President Cyril Ramaphosa has passed into law the Civil Union Amendment Bill, which prevents marriage officers from refusing to conduct same-sex marriages. The 2020 Civil Union Amendment Act, which was gazetted on Thursday (22 October) comes into immediate effect.
The bill affords same-sex or same-gender couples the right to be married by any state-employed marriage officer and magistrate they so choose. According to the bill, the Home Affairs minister must ensure a marriage officer is available to solemnise a civil union at every Department of Home Affairs office.
The bill was earlier passed by the National Council of Provinces (NCOP).
In August of 2020, leading Human Rights organisations Iranti, Legal Resources Centre, Women’s Legal Centre, Sonke Gender Justice, Triangle Project and Gender DynamiX urged President Cyril Ramaphosa to sign off on the Civil Union Amendment Bill.
Same-sex and same-gender couples attempting to enter into civil unions or partnerships in terms of the Civil Union Act have reported persistent systematic refusals by some officials of the Department of Home Affairs (DHA) to offer services to them including those related to the civil unions and partnerships because of their sexual orientation.
South Africa became the fifth country in the world, and the first in Africa, to legalise same-sex marriages through the adoption of the Civil Union Act 17 of 2006, (‘Civil Union Act’). However, under Section 6 of the Civil Union Act, government-employed marriage officers could refuse to solemnise same-sex unions if they state their religious objection in writing to the Minister of Home Affairs
In 2017, the then Minister of Home Affairs acknowledged that 421 of the Ministry’s 1,130 marriage officers were exempt from performing same-sex civil unions as they “objected on the grounds of conscience, religion or belief”.
Under the new laws, marriage officers may no longer object to solemnising a civil union between persons of the same sex.
Spokesperson Thiruna Naidoo said that this provision had long been a barrier to the legal recognition of same-sex couples by marriage officers in the Department of Home Affairs.
“Under the Civil Union Amendment Bill, a transitional period of 24 months is given [for] the Department of Home Affairs to train those officials that had previously been granted an exemption by the minister.
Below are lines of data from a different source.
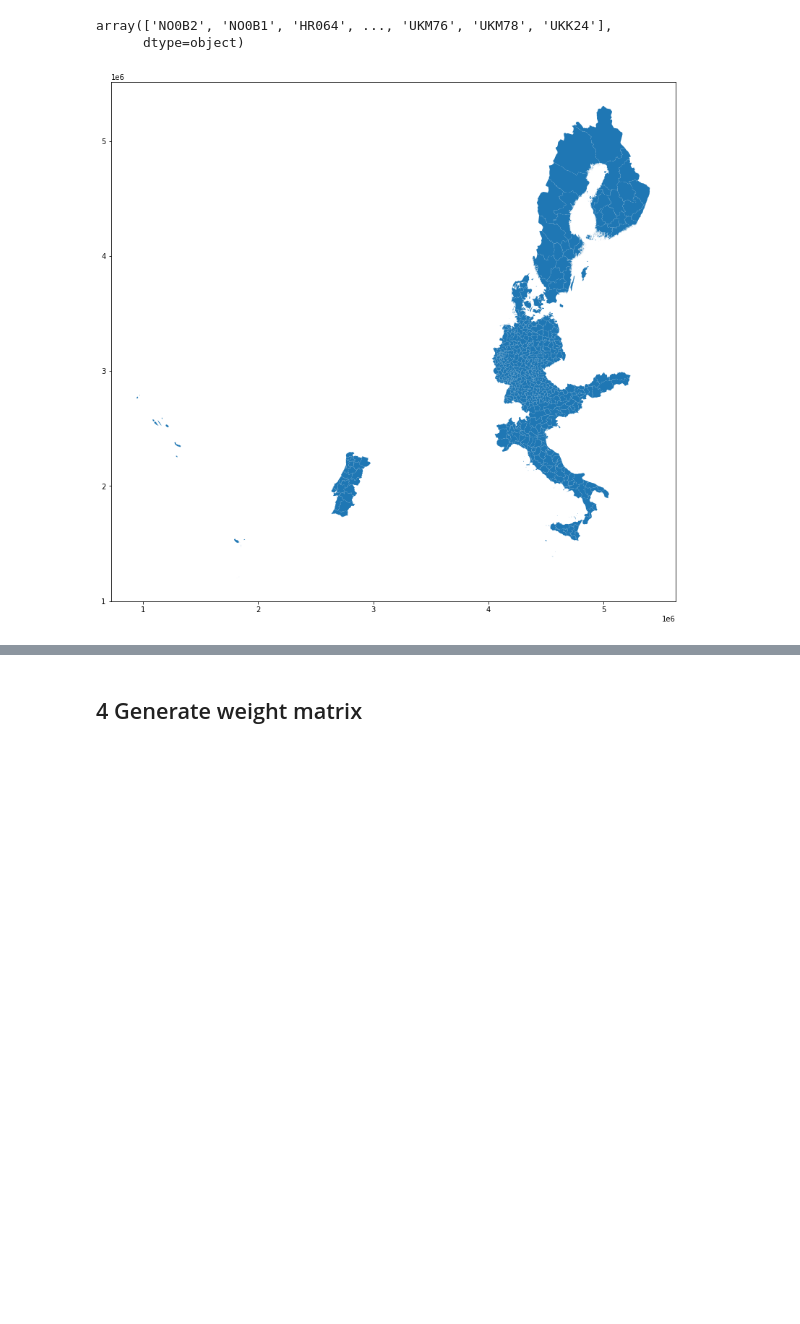
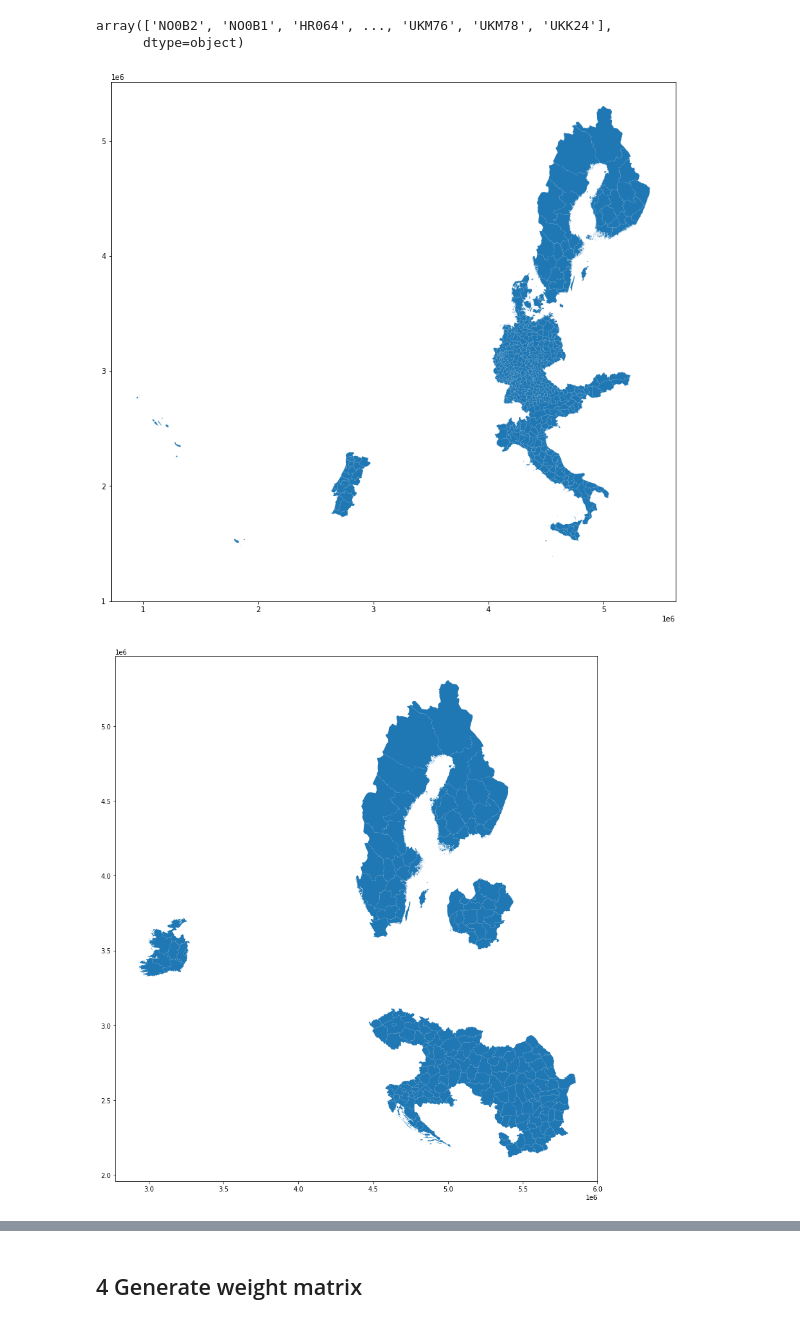
Before and after one commit to ProvaznikJan/CovidProject, a Jupyter notebook: Data interpreter.ipynb, the cells around one changed output, grey strips where cells are left out. Saved outputs shown, nothing was run; the diff lists cells and outputs as text; code cells hidden in the pictures; blank space fills up the shorter version.

```diff
--- a/Data interpreter.ipynb
+++ b/Data interpreter.ipynb
@@ -184,6 +211,10 @@ codes = ['AT', 'BE', 'BG', 'HR', 'CY', 'CZ', 'DK', 'EE', 'FI', 'FR', 'DE', 'GR',
 # %%
 vyber = shapefile[shapefile['FID'].isin(daily['nuts_code'].unique())]
 vyber.plot(figsize=(14, 15))
 plt.show()
+vyber_weekly = shapefile[shapefile['FID'].isin(weekly['nuts_code'].unique())]
+vyber_weekly.plot(figsize=(14, 15))
+plt.show()
 # %% [output]
 [figure]
+[figure, added]
```
Also changed, not shown: parts of 24 cells of this notebook.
During this transitional period, a marriage officer, other than those granted exemption, must be available to solemnise a civil union at every Department of Home Affairs office to ensure that same-sex couples are no longer turned away,” said Naidoo.
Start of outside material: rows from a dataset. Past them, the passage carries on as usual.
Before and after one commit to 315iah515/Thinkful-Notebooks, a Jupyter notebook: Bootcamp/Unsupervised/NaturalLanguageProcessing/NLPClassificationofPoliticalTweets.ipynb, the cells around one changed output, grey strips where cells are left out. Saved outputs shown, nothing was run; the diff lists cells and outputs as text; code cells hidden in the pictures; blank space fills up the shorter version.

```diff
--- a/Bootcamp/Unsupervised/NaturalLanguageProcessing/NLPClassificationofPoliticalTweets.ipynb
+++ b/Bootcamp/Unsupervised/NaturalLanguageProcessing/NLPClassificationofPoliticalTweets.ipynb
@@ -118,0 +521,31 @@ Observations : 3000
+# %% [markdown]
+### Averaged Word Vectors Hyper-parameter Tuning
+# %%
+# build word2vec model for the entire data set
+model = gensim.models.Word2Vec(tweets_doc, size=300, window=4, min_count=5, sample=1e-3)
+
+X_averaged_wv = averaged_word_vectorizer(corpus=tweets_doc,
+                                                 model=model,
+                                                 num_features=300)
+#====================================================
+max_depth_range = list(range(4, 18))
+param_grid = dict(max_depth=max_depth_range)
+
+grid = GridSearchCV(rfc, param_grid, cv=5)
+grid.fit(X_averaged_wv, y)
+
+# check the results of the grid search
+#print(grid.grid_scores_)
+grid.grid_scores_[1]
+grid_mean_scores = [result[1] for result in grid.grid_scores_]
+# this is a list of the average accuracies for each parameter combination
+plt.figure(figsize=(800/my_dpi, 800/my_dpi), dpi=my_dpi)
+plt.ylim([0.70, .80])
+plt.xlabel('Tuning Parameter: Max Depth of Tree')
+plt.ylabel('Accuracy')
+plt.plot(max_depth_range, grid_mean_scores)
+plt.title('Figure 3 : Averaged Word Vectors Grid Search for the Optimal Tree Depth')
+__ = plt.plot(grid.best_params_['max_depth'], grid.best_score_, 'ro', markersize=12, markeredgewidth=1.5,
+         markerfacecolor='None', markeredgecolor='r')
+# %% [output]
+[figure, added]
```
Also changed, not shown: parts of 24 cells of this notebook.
The challenges by LGBTQI+ persons to access appropriate services from the DHA do not only end with civil unions and partnerships. Spouses who transitioned while married under the Marriage Act, and applied to change their gender marker, were compelled by DHA to divorce and remarry under the Civil Union Act. They had to approach courts for assistance. In 2017, a Western Cape High Court judgment, KOS v Minister of Home Affairs, stated that actions of the DHA were unlawful and inconsistent with the Constitution.
Naidoo added that the bill was a positive step toward eliminating existing differentiation between marriages and civil union partnerships, reducing discrimination against same-sex relationships and achieving equality for same-sex couples in South Africa.
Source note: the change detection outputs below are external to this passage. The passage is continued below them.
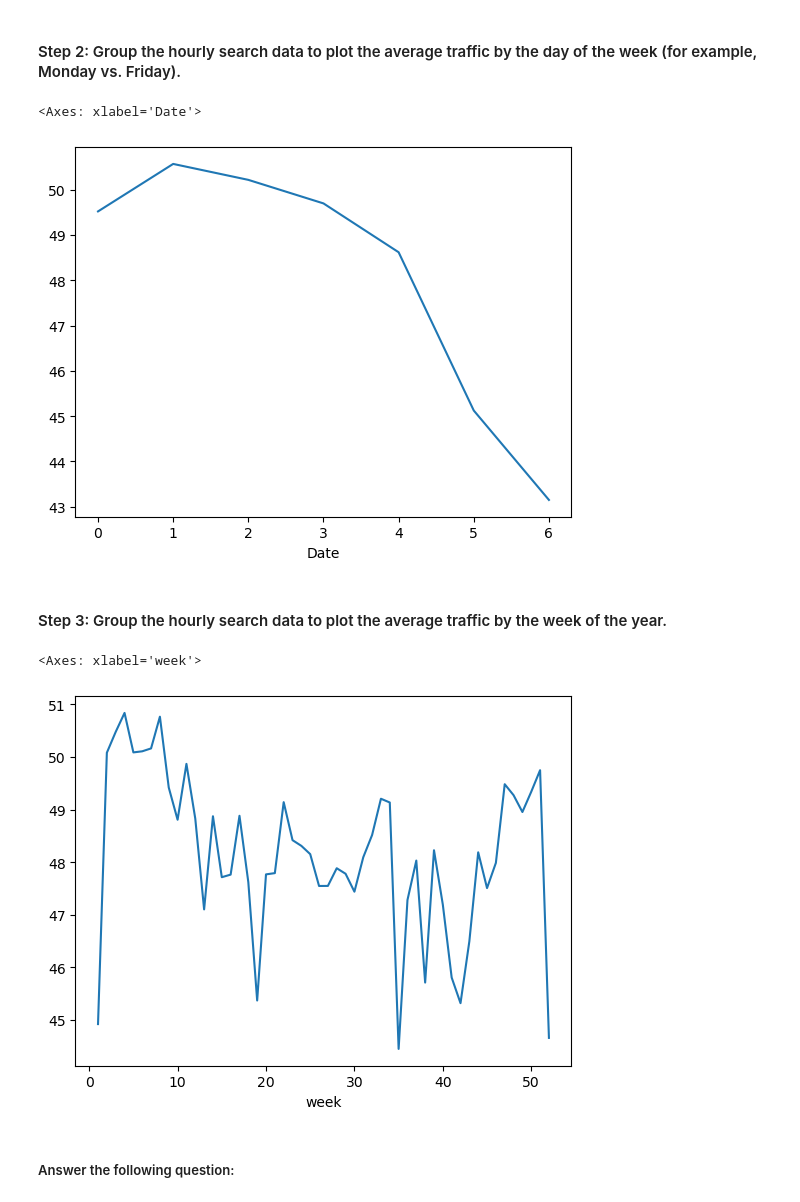
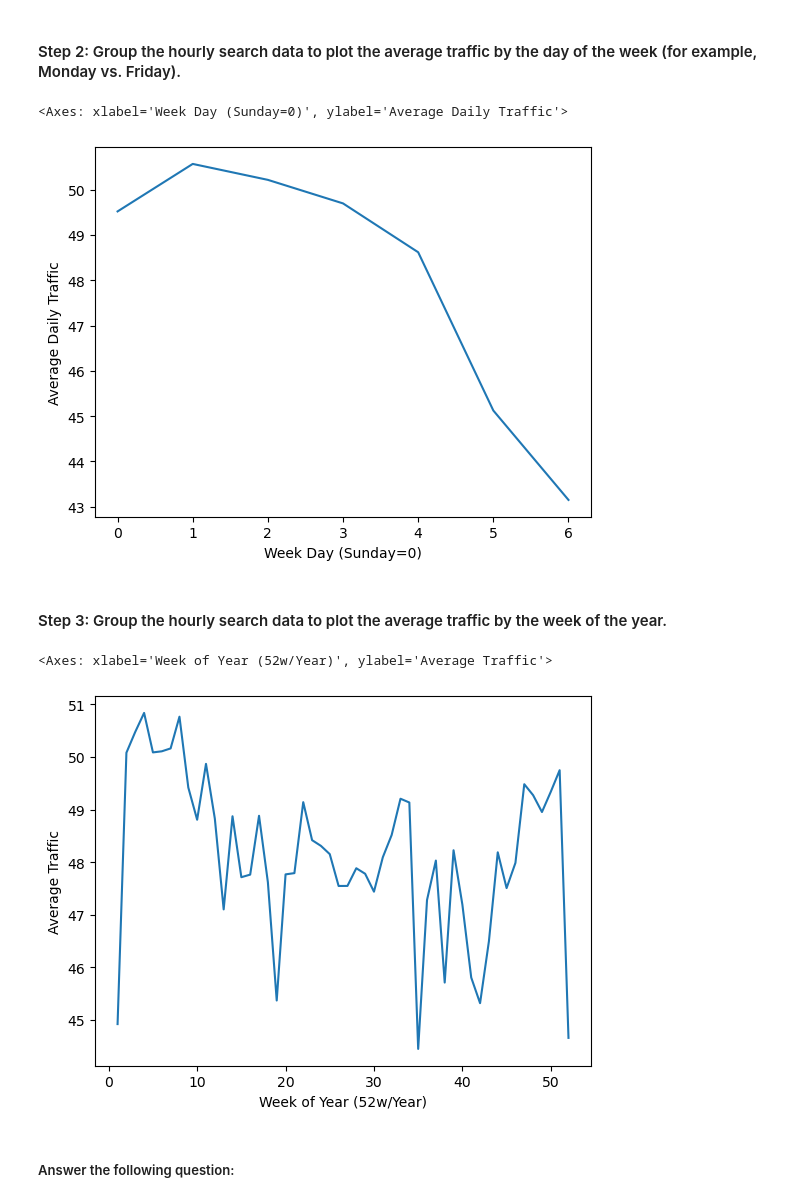
Before and after one commit to SAG-GithubApprentice/prophet-challenge, a Jupyter notebook: forecasting_net_prophet.ipynb, the cells around one changed output. Cells and saved outputs as stored; diff of their text form; code cells hidden in the pictures.

```diff
--- a/forecasting_net_prophet.ipynb
+++ b/forecasting_net_prophet.ipynb
@@ -174,24 +173,26 @@ average_traffic_by_hour.plot()
 # %% [markdown]
 #### Step 2: Group the hourly search data to plot the average traffic by the day of the week (for example, Monday vs. Friday).
 # %%
-# Group the hourly search data to plot the average traffic by the day of week
+# Grouped the hourly search data to plot the average traffic by the day of week
 average_traffic_by_day = df_mercado_trends.groupby(df_mercado_trends.index.day_of_week)['Search Trends'].mean()
 
-average_traffic_by_day.plot()
+# Plotted the graph using .plot(), added in labels for better context
+average_traffic_by_day.plot(xlabel='Week Day (Sunday=0)', ylabel='Average Daily Traffic')
 # %% [output]
-<Axes: xlabel='Date'>
+<Axes: xlabel='Week Day (Sunday=0)', ylabel='Average Daily Traffic'>
-[figure, old version]
+[figure, new version]
 # %% [markdown]
 #### Step 3: Group the hourly search data to plot the average traffic by the week of the year.
 # %%
-# Group the hourly search data to plot the average traffic by the week of the year
+# Grouped the hourly search data to plot the average traffic by the week of the year (woy)
 # 'weekofyear' is being depreciated, so I used .isocalenar().week instead
 average_traffic_by_woy = df_mercado_trends.groupby(df_mercado_trends.index.isocalendar().week)['Search Trends'].mean()
 
-average_traffic_by_woy.plot()
+# Plotted the graph using .plot(), added labels for better context
+average_traffic_by_woy.plot(xlabel='Week of Year (52w/Year)', ylabel='Average Traffic')
 # %% [output]
-<Axes: xlabel='week'>
+<Axes: xlabel='Week of Year (52w/Year)', ylabel='Average Traffic'>
-[figure, old version]
+[figure, new version]
 # %% [markdown]
 ##### Answer the following question:
 # %% [markdown]
```
Also changed, not shown: parts of 31 cells of this notebook.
Civil unions have been a hot topic in the press lately. Pope Francis said in a film released on Wednesday that homosexuals should be protected by civil union laws, in some of the clearest language he has used on the rights of gay people. The Methodist Church of Southern Africa negated claims it had ever rejected members of the LGBTQIA community.